Recorded data
+===+

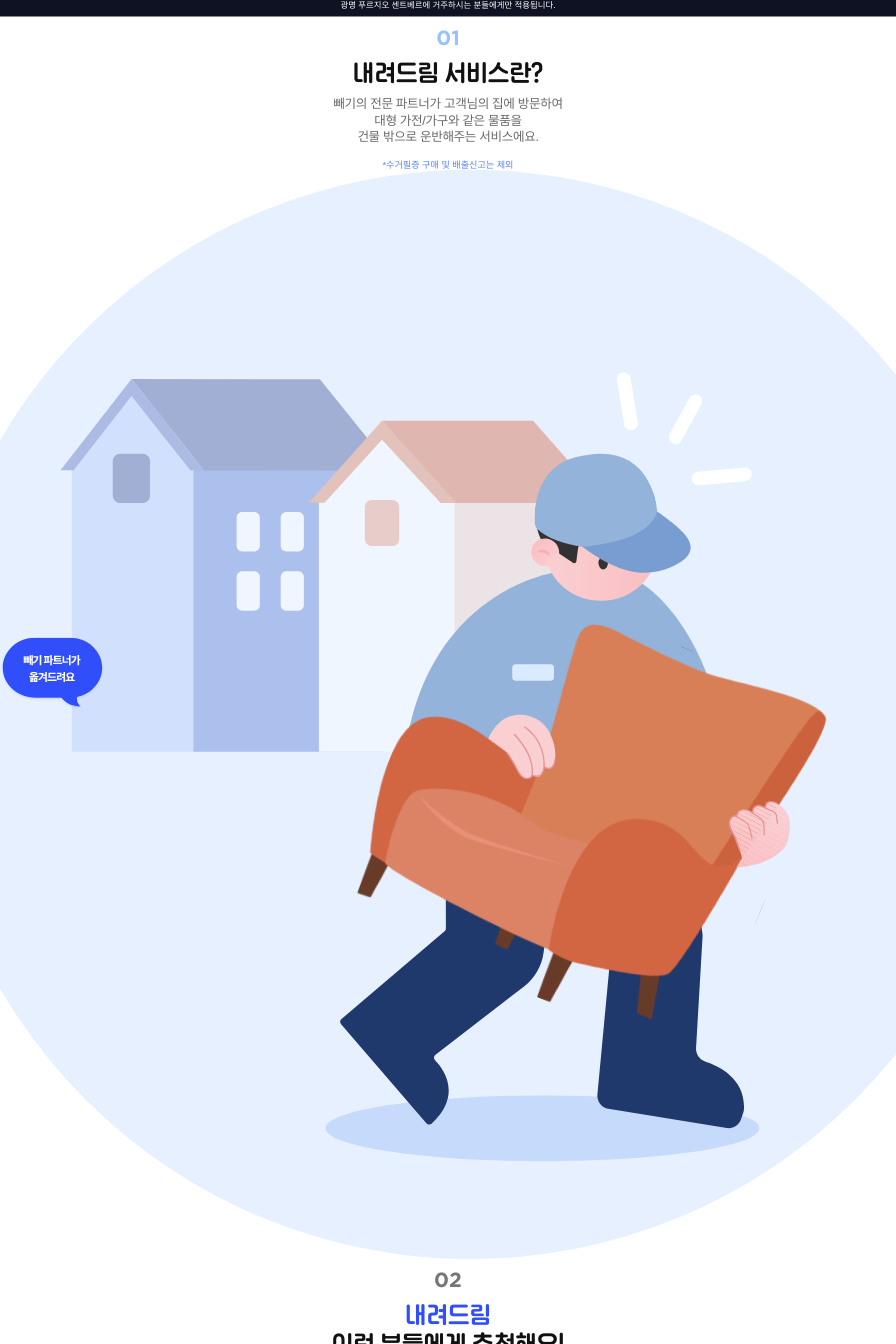
Repository: seraLeeDev/lgthinq-test
Page: index2.html
An editor plug-in stored every save of this project. The page is shown before and after the next save, followed by the edit.
The browser window is 1280 px wide. The pictures show the part of the page from y = 3451 to 5371 px (the page is 19053 px tall), at 70% of full size.
Some web fonts or font styles are not loaded; a fallback is used.

Above is the page before, as saved 2023-03-15 12:58:17.
Console error: ReferenceError: AOS is not defined

### index2.html
<!DOCTYPE html>
<html lang="ko">
  <head>
    <meta charset="UTF-8" />
    <meta http-equiv="X-UA-Compatible" content="IE=edge" />
    <meta name="viewport" content="width=device-width, initial-scale=1.0" />
    <title>빼기 | 새롭게 버리는 공식</title>
    <link as="style" rel="stylesheet" href="/css/reset.css" />
    <link as="style" rel="stylesheet" href="/css/font.css" />
    <link as="style" rel="stylesheet" href="/css/style.css" />
    <link href="https://unpkg.com/aos@2.3.1/dist/aos.css" rel="stylesheet" />
    <link
      rel="stylesheet"
      href="https://cdn.jsdelivr.net/gh/orioncactus/pretendard@v1.3.5/dist/web/static/pretendard-dynamic-subset.css"
    />
    <link
      rel="apple-touch-icon"
      sizes="57x57"
      href="/icons/apple-icon-57x57.png"
    />
    <link
      rel="apple-touch-icon"
      sizes="60x60"
      href="/icons/apple-icon-60x60.png"
    />
    <link
      rel="apple-touch-icon"
      sizes="72x72"
      href="/icons/apple-icon-72x72.png"
    />
    <link
      rel="apple-touch-icon"
      sizes="76x76"
      href="/icons/apple-icon-76x76.png"
    />
    <link
      rel="apple-touch-icon"
      sizes="114x114"
      href="/icons/apple-icon-114x114.png"
    />
    <link
      rel="apple-touch-icon"
      sizes="120x120"
      href="/icons/apple-icon-120x120.png"
    />
    <link
      rel="apple-touch-icon"
      sizes="144x144"
      href="/icons/apple-icon-144x144.png"
    />
    <link
      rel="apple-touch-icon"
      sizes="152x152"
      href="/icons/apple-icon-152x152.png"
    />
    <link
      rel="apple-touch-icon"
      sizes="180x180"
      href="/icons/apple-icon-180x180.png"
    />
    <link
      rel="icon"
      type="image/png"
      sizes="192x192"
      href="/icons/android-icon-192x192.png"
    />
    <link
      rel="icon"
      type="image/png"
      sizes="32x32"
      href="/icons/favicon-32x32.png"
    />
    <link
      rel="icon"
      type="image/png"
      sizes="96x96"
      href="/icons/favicon-96x96.png"
    />
    <link
      rel="icon"
      type="image/png"
      sizes="16x16"
      href="/icons/favicon-16x16.png"
    />
    <script type="text/javascript" src="/js/index.js"></script>
    <script src="https://unpkg.com/aos@2.3.1/dist/aos.js"></script>
  </head>
  <body>
    <div class="wrapper">
      <!-- 메인 -->
      <article class="article-box">
        <div class="box-img-full">
          <img src="./img/[LG ThinQ] main img.gif" alt="내려드림,할인드림" />
        </div>
        <div class="main-notice">
          <p>광명 푸르지오 센트베르에 거주하시는 분들에게만 적용됩니다.</p>
        </div>
      </article>
      <!-- ThinQ & 빼기 설명 -->
      <article></article>
      <!-- 내려드림 소개 -->
      <article>
        <!-- 01. 내려드림 서비스란? -->
        <section class="section-wrap">
          <div class="box-content sec1">
            <b class="index text-blue-04-variation">01</b>
            <h2 class="GGothic h2">내려드림 서비스란?</h2>
            <p class="section-desc">
              빼기의 전문 파트너가 고객님의 집에 방문하여<br />
              대형 가전/가구와 같은 물품을<br />
              건물 밖으로 운반해주는 서비스에요.
            </p>
            <small class="section-caption text-blue-03"
              >*수거필증 구매 및 배출신고는 제외</small
            >
          </div>
          <div class="box-img-bubble">
            <img
              src="/img/01_bubble.svg"
              alt="빼기 파트너가 옮겨드려요 말풍선"
            />
          </div>
          <div class="box-img-full">
            <img src="/img/01_illust.svg" alt="사람이 물건을 옮기는 일러스트" />
          </div>
        </section>
        <!-- 02. 내려드림 추천 -->
        <section>
          <div class="box-content">
            <b class="index text-gray76">02</b>
            <h2 class="GGothic h2">
              <span class="text-blue-02">내려드림</span><br />
              이런 분들에게 추천해요!
            </h2>
          </div>

          <ul class="img-card-list">
            <li>
              <img src="./img/02_illust_1.svg" alt="무거운 물건 일러스트" />
            </li>
            <li>
              <img src="./img/02_illust_2.svg" alt="저렴한 가격 일러스트" />
            </li>
            <li>
              <img src="./img/02_illust_3.svg" alt="카드 결제 일러스트" />
            </li>
          </ul>
        </section>
        <!-- 03. 가격 설명 -->
        <section class="bg-receipt">
          <div class="box-content">
            <b class="index text-blue-04">03</b>
            <h2 class="GGothic h2">
              타 업체보다 <br /><span class="text-blue-etc text-highlight"
                >평균 40% 저렴</span
              >해요!
            </h2>
            <p class="section-desc">
              타 업체 견적가 데이터 기준으로<br />
              비교한 금액이에요.
            </p>
          </div>
          <ul class="img-card-list">
            <li>
              <img src="./img/03_illust_1.svg" alt="2인용 소파 가격 그래프" />
            </li>
            <li>
              <img src="./img/03_illust_2.svg" alt="2단 서랍장 가격 그래프" />
            </li>
          </ul>
        </section>
        <!-- 04. 내려드림 신청 방법 -->
        <section class="bg-blue02">
          <div class="box-content">
            <b class="index text-blue-04">04</b>
            <h2 class="GGothic h2 text-white">내려드림 신청 방법</h2>

            <div class="box-content">
              <span class="box-chip GGothic text-white bg-orange02 font-normal"
                >신청 전 확인하기</span
              >
              <div class="box-img-half">
                <img src="./img/apply_step0.svg" alt="회원가입 이미지" />
              </div>
              <p class="text-white section-desc sec4">
                <span class="text-yellow"
                  >이벤트 페이지에서 앱으로 설치·이동 후 <br />회원가입</span
                >을 해주세요
              </p>
            </div>
            <div class="bg-indigo box-caution">
              <img
                class="img-caution"
                src="./img/cancel_impossible_100_filled_gray.svg"
                alt="주의 아이콘"
              />
              <small class="text-indigo text-caution"
                >이벤트 페이지를 통하지 않으면 할인 혜택을 받기 어려워요.<br />
                꼭! 이벤트 페이지를 통해 빼기 앱을 설치해주세요.</small
              >
            </div>
            <div>
              <span class="box-chip GGothic text-white bg-lightblue Gotham"
                >STEP 01</span
              >
              <div class="box-img-half">
                <img src="./img/apply_step1.svg" alt="내려드림 선택 이미지" />
              </div>
              <p class="text-white section-desc sec4">
                메인 - 대형폐기물 탭 - 대신 버려주세요
              </p>
            </div>

            <div>
              <span class="box-chip GGothic text-white bg-lightblue Gotham"
                >STEP 02</span
              >
              <div class="box-img-half">
                <img src="./img/apply_step2.svg" alt="배출장소 선택 이미지" />
              </div>
              <p class="text-white section-desc sec4">
                물품 정보 입력 후 신청페이지에서<br />
                배출물품을 내려놓을 장소를 입력해주세요.
              </p>
            </div>
            <div>
              <span class="box-chip GGothic text-white bg-lightblue Gotham"
                >STEP 03</span
              >
              <div class="box-img-half">
                <img src="./img/apply_step3.svg" alt="내려드림 작업 이미지" />
              </div>
              <p class="text-white section-desc sec4">
                파트너님이 방문해서<br />
                지정하신 장소에 물품을 내려드려요.
              </p>
            </div>
            <div>
              <span class="box-chip GGothic text-white bg-lightblue Gotham"
                >STEP 04</span
              >
              <div class="box-img-half">
                <img src="./img/apply_step4.svg" alt="수거필증 구매 이미지" />
              </div>
              <p class="text-white section-desc sec4">
                작업 완료 후 고객님이<br />
                수거필증을 구매해주셔야해요.
              </p>
            </div>
            <div>
              <span class="box-chip GGothic text-white bg-lightblue Gotham"
                >STEP 05</span
              >
              <div class="box-img-half">
                <img src="./img/apply_step5.svg" alt="빼기번호 부착 이미지" />
              </div>
              <p class="text-white section-desc sec4">
                수거필증 결제 후 제공되는 빼기 번호를<br />
                배출 물품에 떨어지지 않도록 부착해주세요.
              </p>
            </div>
          </div>
        </section>
      </article>
      <!-- 05 : 자주묻는 질문-->
      <article class="bg-black">
        <section>
          <div class="box-content">
            <b class="index text-blue-02">05</b>
            <h2 class="GGothic h2 text-white">자주 묻는 질문</h2>
            <p class="section-desc text-grayb9">
              내려드림과 관련한<br />
              자주 묻는 질문을 정리해뒀어요.
            </p>
          </div>

          <ul class="faq-list">
            <li>
              <div class="faq-head">
                <h5 class="font-bold text-question">Q. 내려드림이 뭐에요?</h5>
                <i class="btn-faq-toggle">
                  <img src="/img/icon_plus_24_black.svg" alt="플러스 버튼" />
                </i>
              </div>
              <p class="text-answer font-normal">
                내려드림이란 빼기의 전문 파트너가 고객님의 집에 방문하여 대형
                가전/가구와 같은 물품을 건물 밖으로 운반해주는 서비스입니다.
              </p>
            </li>
            <li>
              <div class="faq-head">
                <h5 class="font-bold text-question">
                  Q. 수거 필증을 왜 구매해야 하나요?
                </h5>
                <i class="btn-faq-toggle">
                  <img src="/img/icon_plus_24_black.svg" alt="플러스 버튼" />
                </i>
              </div>
              <p class="text-answer font-normal">
                지자체에서 발급되는 수거필증을 구매해야만 내려드림으로 신청하신
                물품이 수거가 됩니다.
              </p>
            </li>
            <li>
              <div class="faq-head">
                <h5 class="font-bold text-question">
                  Q. ThinQ 회원 5% 할인은 어떻게 받나요?
                </h5>
                <i class="btn-faq-toggle">
                  <img src="/img/icon_plus_24_black.svg" alt="플러스 버튼" />
                </i>
              </div>
              <p class="text-answer font-normal">
                이벤트 페이지 내 버튼을 통하여 빼기 앱 설치 후 광명 푸르지오
                센트베르 거주자에 한하여 할인 혜택이 적용됩니다.
              </p>
            </li>
            <li>
              <div class="faq-head">
                <h5 class="font-bold text-question">
                  Q. 일정 변경이 가능한가요?
                </h5>
                <i class="btn-faq-toggle">
                  <img src="/img/icon_plus_24_black.svg" alt="플러스 버튼" />
                </i>
              </div>
              <p class="text-answer font-normal">
                파트너 매칭 전에는 일정 변경이 언제든 가능하며, 파트너 매칭 후
                일정 변경을 희망하실 경우, 매칭 된 빼기 파트너와 직접 일정을
                협의하셔야 합니다.
              </p>
            </li>
            <li>
              <div class="faq-head">
                <h5 class="font-bold text-question">Q. 그 외 질문</h5>
                <i class="btn-faq-toggle">
                  <img src="/img/icon_plus_24_black.svg" alt="플러스 버튼" />
                </i>
              </div>
              <div>
                <p class="text-answer font-normal">
                  빼기 FAQ 페이지에서 더 많은 질문을 확인할 수 있습니다.
                </p>
                <a class="btn-faq-link">다른 질문 확인하기</a>
              </div>
            </li>
          </ul>
        </section>
        <footer>
          <div class="box-img-full">
            <img src="/img/banner.svg" alt="내려드림 이동 배너" />
          </div>
          <div class="footer-logo">
            <p class="text-white">새롭게 버리는 공식</p>
            <img src="/img/bbegi_app_logo.svg" alt="빼기 로고" />
          </div>
        </footer>
      </article>
      <!-- 플로팅 버튼 -->
      <!-- <div class="box-float">
        <button class="btn-float font-bold">빼기 바로가기</button>
      </div> -->
    </div>
  </body>
</html>

### css/font.css
@charset "UTF-8";

@font-face {
  font-family: "Pretendard";
  src: url("https://cdn.jsdelivr.net/gh/orioncactus/pretendard@v1.3.5/dist/web/static/pretendard-dynamic-subset.css");
}

@font-face {
  font-family: "HGSoftGGothicssi";
  font-style: normal;
  font-weight: 100;
  src: url(/font/HGSoftGGothicssi-00g.woff2) format("woff2"),
    url(/font/HGSoftGGothicssi-00g.woff) format("woff"),
    url(/font/HGSoftGGothicssi-00g.otf) format("opentype");
}

@font-face {
  font-family: "HGSoftGGothicssi";
  font-style: normal;
  font-weight: 200;
  src: url(/font/HGSoftGGothicssi-20g.woff2) format("woff2"),
    url(/font/HGSoftGGothicssi-20g.woff) format("woff"),
    url(/font/HGSoftGGothicssi-20g.otf) format("opentype");
}

@font-face {
  font-family: "HGSoftGGothicssi";
  font-style: normal;
  font-weight: 400;
  src: url(/font/HGSoftGGothicssi-40g.woff2) format("woff2"),
    url(/font/HGSoftGGothicssi-40g.woff) format("woff"),
    url(/font/HGSoftGGothicssi-40g.otf) format("opentype");
}

@font-face {
  font-family: "HGSoftGGothicssi";
  font-style: normal;
  font-weight: 600;
  src: url(/font/HGSoftGGothicssi-60g.woff2) format("woff2"),
    url(/font/HGSoftGGothicssi-60g.woff) format("woff"),
    url(/font/HGSoftGGothicssi-60g.otf) format("opentype");
}

@font-face {
  font-family: "HGSoftGGothicssi";
  font-style: normal;
  font-weight: 800;
  src: url(/font/HGSoftGGothicssi-80g.woff2) format("woff2"),
    url(/font/HGSoftGGothicssi-80g.woff) format("woff"),
    url(/font/HGSoftGGothicssi-80g.otf) format("opentype");
}

@font-face {
  font-family: "HGSoftGGothicssi";
  font-style: normal;
  font-weight: 900;
  src: url(/font/HGSoftGGothicssi-90g.woff2) format("woff2"),
    url(/font/HGSoftGGothicssi-90g.woff) format("woff"),
    url(/font/HGSoftGGothicssi-90g.otf) format("opentype");
}

@font-face {
  font-family: "Gotham";
  font-style: normal;
  font-weight: 700;
  src: url(/font/Gotham-Bold.woff2) format("woff2"),
    url(/font/Gotham-Bold.woff) format("woff"),
    url(/font/Gotham-Bold.otf) format("opentype");
}

### css/style.css
@charset "UTF-8";
/*
*
* TYPOGRAPHY
*
*/
html,
body,
.wrapper {
  font-family: "Pretendard", sans-serif !important;
  font-size: 10px; /*1rem: 10px*/
}
.GGothic {
  font-family: "HGSoftGGothicssi", sans-serif !important;
}
.Gotham {
  font-family: "Gotham", sans-serif !important;
}
.font-normal {
  font-weight: 400 !important;
}
.font-semiBold {
  font-weight: 600 !important;
}
.font-bold {
  font-weight: 800 !important;
}
.font-extraBold {
  font-weight: 900 !important;
}
.index {
  font-family: "Gotham", sans-serif !important;
  font-size: 6rem;
}
.h2 {
  margin-bottom: 12px;
  text-align: center;
  font-size: 7rem !important;
  line-height: 0.6;
  color: #111;
}
.section-desc {
  font-size: 1.8rem;
  line-height: 1.3;
  color: #6a6a6a;
  letter-spacing: -0.5px;
}
.section-caption {
  display: inline-block;
  margin-top: 22px;
  font-size: 13px;
}
.text-gray-01 {
  color: #111111 !important;
}
.text-blue-02 {
  color: #304ffb !important;
}
.text-blue-03 {
  color: #5980f9 !important;
}
.text-blue-04 {
  color: #8fb5ff !important;
}
.text-blue-04-variation {
  color: #98c1ff !important;
}
.text-blue-etc {
  color: #2285fa !important;
}
.text-indigo {
  color: #9aa9ff !important;
}
.text-white {
  color: #fff;
}
.text-grayb9 {
  color: #b9b9b9 !important;
}
.text-gray76 {
  color: #767676 !important;
}
.text-yellow {
  color: #ffed8f !important;
}
.index {
  margin-bottom: 15px;
}
.text-caution {
  font-size: 1.2rem;
  line-height: 1.2;
}
.text-question {
  font-size: 1.8rem;
}
.text-answer {
  width: 90%;
  margin-top: 20px;
  font-size: 1.6rem;
  line-height: 1.2;
}
.text-answer::before {
  content: "•";
  padding-right: 5px;
}
/*
*
* COMMON
*
*/

.box-img-full {
  width: 100%;
}
.box-img-full img,
.box-img-half img {
  width: 100%;
  vertical-align: bottom;
}
.box-img-half {
  width: 50%;
  margin: 0 auto;
}
.box-content {
  width: 100%;
  text-align: center;
}
.box-content .sec1 {
  padding: 90px 54px 0;
}
.box-caution {
  display: flex;
  flex-direction: column;
  justify-content: center;
  align-items: center;
  padding: 40px;
}
.box-float {
  position: fixed;
  bottom: 135px;
  display: flex;
  justify-content: center;
  align-items: center;
  width: 100%;
  height: 75px;
}
.box-chip {
  padding: 0.5rem 1.5rem;
  font-size: 2.8rem;
  font-weight: 700;
  border-radius: 50px;
  color: white;
  text-align: center;
  letter-spacing: 0;
}
.bg-orange02 {
  background-color: #f78752 !important;
}
.bg-lightblue {
  background-color: #7d9aff !important;
}
.bg-blue02 {
  background-color: #304ffb !important;
}
.bg-indigo {
  background-color: #192250 !important;
}
.bg-black {
  background-color: #262626 !important;
}
.bg-receipt {
  padding: 100px 0;
  background-color: #edf1ff;
  position: relative;
}
.bg-receipt::before,
.bg-receipt::after {
  position: absolute;
  content: "●●●●●●●●●●●●●●●●●●";
  font-size: 2rem;
  letter-spacing: 6px;
}
.bg-receipt::before {
  color: white;
  top: -10px;
}
.bg-receipt::after {
  color: #304ffb;
  bottom: -10px;
}
.img-card-list {
  width: 100%;
}
.img-card-list li {
  padding: 0 20px;
  margin-bottom: 20px;
}
.img-card-list li:last-child {
  margin: 0;
}
.img-card-list li img {
  width: 100%;
}
.main-notice {
  width: 100%;
  padding: 10px 0;
  background: #0e1222;
}
.main-notice p {
  width: 100%;
  text-align: center;
  font-size: 1.2rem;
  color: #fff;
}
/* article 1 style */
.section-wrap {
  position: relative;
}
.box-img-bubble {
  position: absolute;
  top: 50%;
  width: 150px;
}
.box-img-bubble img {
  width: 100%;
}
.sec1 .box-img-full {
  margin-top: 45px;
}

/* article 2 style */
/* article 3 style */
.text-highlight {
  padding: 0 5px;
  background: url(/img/marker_line.svg) no-repeat 50% 120%;
  background-size: 100%;
}
/* article 4 style */
.section-desc .sec4 {
  letter-spacing: -0.3px;
  font-weight: 400;
}
.img-caution {
  display: block;
  width: 30px;
}
/* article 5 style */
.faq-list {
  padding: 0 24px;
  color: #b9b9b9;
}
.faq-list li {
  padding: 30px 0;
  border-bottom: 1px solid #666666;
}
.faq-list li:last-child {
  border-bottom: none;
}
.faq-head {
  display: flex;
  justify-content: space-between;
  align-items: center;
  width: 100%;
}
/* footer */
.footer-logo {
  display: flex;
  flex-direction: column;
  justify-content: center;
  align-items: center;
  padding: 70px 0;
}
.footer-logo p {
  font-size: 1.8rem;
  margin-bottom: 10px;
}
.footer-logo img {
  width: 100px;
}
/*
*
*BUTTON
*
*/
.btn-faq-toggle {
  display: flex;
  justify-content: center;
  align-items: center;
  width: 40px;
  height: 40px;
}
.btn-faq-toggle img {
  display: block;
  width: 18px;
  height: 18px;
}
.btn-faq-link {
  display: inline-block;
  padding: 10px 15px;
  margin-top: 18px;
  border: 1px solid #b9b9b9;
  font-size: 1.6rem;
  border-radius: 50px;
}
.btn-float {
  width: 80%;
  height: 100%;
  margin: 0 auto;
  font-size: 2.4rem;
  color: white;
  background: #1331d9;
  border-radius: 50px;
  border: none;
  outline: none;
  box-shadow: 0px 10px 20px -5px rgba(0, 0, 0, 0.2);
}

Loaded but not shown: css/reset.css (common file); js/index.js (common file)

After the next save:
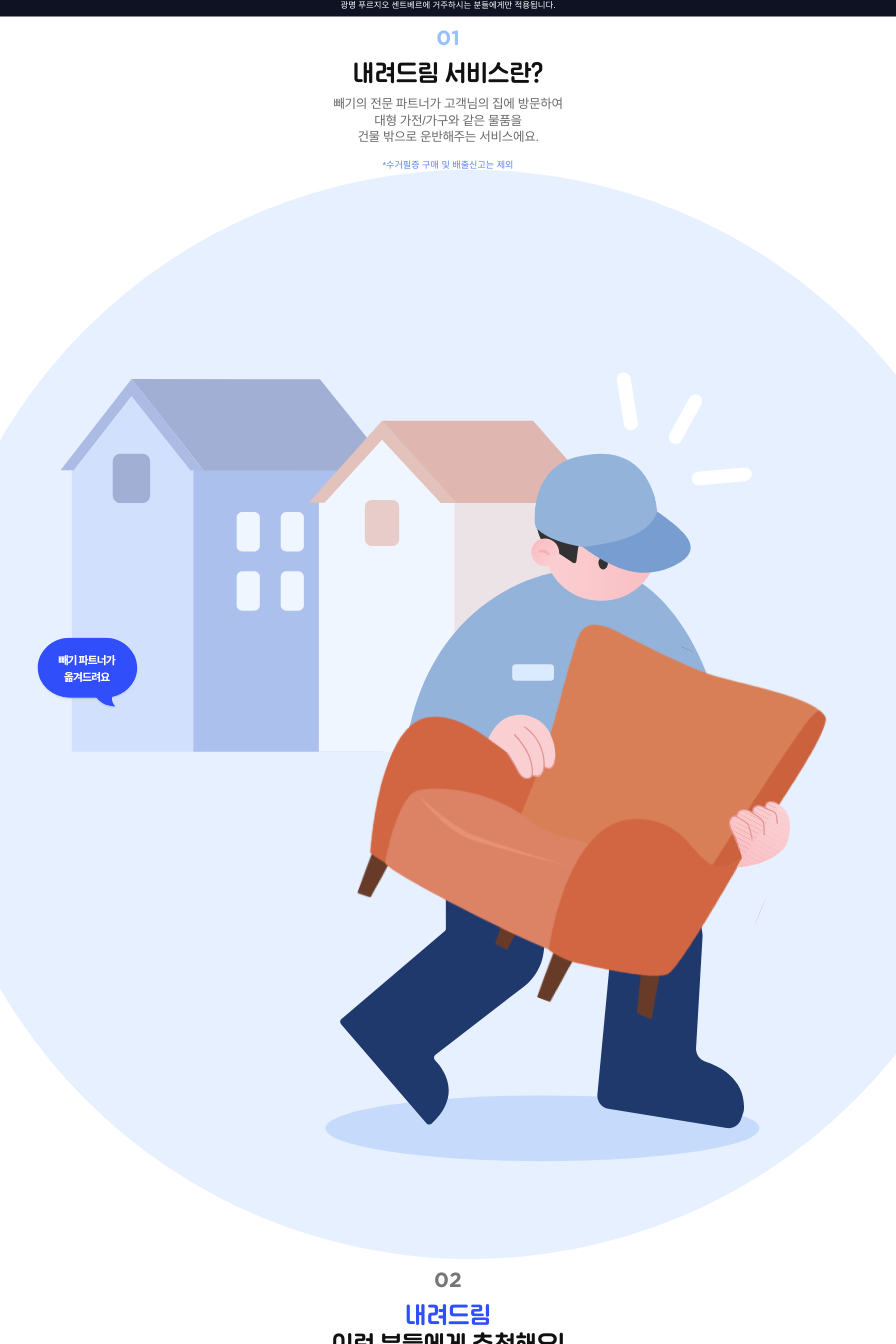
Saved 9 s later.
--- a/css/style.css
+++ b/css/style.css
@@ -219,6 +219,7 @@ body,
 .box-img-bubble {
   position: absolute;
   top: 50%;
+  left: 50px;
   width: 150px;
 }
 .box-img-bubble img {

+===+

→ Activity: A single number, please: how many lines in the data above contain the string "background"?

→ Your response: 10